Records to process
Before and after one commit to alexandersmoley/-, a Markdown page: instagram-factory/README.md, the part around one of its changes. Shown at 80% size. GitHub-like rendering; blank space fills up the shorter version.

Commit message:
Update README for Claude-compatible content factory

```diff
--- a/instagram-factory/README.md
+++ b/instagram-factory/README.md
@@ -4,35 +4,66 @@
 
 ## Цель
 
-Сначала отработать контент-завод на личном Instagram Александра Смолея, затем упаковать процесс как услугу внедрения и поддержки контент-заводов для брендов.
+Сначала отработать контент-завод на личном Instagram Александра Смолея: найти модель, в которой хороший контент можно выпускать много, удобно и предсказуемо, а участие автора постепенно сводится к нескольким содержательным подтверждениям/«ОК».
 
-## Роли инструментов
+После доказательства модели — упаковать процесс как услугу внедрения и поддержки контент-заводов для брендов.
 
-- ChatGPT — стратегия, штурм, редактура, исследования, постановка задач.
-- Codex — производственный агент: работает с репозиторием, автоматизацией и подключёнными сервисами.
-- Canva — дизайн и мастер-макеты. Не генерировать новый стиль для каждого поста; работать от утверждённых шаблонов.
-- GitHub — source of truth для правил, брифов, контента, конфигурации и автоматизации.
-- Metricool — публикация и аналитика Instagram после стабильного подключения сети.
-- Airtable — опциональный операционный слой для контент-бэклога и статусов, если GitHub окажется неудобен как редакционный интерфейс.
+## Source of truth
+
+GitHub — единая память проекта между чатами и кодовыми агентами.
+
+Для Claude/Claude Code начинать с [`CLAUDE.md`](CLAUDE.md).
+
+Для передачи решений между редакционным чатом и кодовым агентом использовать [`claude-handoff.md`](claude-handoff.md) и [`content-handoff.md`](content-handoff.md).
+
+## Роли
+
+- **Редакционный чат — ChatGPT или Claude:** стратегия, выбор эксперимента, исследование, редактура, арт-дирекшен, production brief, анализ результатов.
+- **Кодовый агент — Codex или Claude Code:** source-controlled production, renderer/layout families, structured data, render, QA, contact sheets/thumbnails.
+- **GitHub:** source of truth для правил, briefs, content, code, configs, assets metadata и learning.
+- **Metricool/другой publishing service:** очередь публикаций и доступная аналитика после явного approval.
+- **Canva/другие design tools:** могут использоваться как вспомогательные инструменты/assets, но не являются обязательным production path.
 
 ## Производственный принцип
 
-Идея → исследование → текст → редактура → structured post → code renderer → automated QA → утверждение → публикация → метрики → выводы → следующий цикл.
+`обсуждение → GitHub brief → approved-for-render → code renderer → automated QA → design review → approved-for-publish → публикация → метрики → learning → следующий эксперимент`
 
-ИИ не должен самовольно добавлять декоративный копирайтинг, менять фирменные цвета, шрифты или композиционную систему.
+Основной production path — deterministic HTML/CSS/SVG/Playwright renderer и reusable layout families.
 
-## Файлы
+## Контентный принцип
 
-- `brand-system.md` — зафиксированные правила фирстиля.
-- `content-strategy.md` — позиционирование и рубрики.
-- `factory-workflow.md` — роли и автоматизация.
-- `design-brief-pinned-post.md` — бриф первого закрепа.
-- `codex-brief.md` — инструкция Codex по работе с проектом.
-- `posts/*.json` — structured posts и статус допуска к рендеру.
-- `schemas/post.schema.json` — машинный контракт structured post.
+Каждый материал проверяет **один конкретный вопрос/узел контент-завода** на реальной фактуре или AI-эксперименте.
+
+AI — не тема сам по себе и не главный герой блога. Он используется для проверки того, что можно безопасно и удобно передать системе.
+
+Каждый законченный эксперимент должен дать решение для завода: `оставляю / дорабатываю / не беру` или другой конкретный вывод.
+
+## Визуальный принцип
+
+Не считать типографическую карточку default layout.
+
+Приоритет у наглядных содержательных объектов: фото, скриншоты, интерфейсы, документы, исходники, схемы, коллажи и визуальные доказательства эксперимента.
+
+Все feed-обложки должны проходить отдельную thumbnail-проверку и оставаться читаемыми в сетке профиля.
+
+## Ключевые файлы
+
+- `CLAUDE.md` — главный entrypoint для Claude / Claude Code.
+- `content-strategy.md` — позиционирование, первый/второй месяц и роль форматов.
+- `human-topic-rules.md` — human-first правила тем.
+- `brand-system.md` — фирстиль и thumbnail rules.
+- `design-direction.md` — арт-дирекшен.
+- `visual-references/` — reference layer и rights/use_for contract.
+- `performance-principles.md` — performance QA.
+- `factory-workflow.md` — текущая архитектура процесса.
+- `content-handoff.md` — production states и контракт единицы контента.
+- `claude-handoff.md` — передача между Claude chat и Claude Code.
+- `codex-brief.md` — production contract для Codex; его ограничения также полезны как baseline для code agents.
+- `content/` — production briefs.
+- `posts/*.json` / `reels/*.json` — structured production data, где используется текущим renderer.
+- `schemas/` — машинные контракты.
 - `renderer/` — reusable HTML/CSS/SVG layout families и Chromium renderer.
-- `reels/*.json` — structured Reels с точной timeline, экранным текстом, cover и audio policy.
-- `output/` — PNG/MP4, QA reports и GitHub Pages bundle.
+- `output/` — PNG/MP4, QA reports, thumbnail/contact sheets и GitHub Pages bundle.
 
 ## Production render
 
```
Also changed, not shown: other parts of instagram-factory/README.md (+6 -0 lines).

Task requirements
Nothing but a number should be given: how many lines in the listing hold the word "truth".

Solution to this problem
3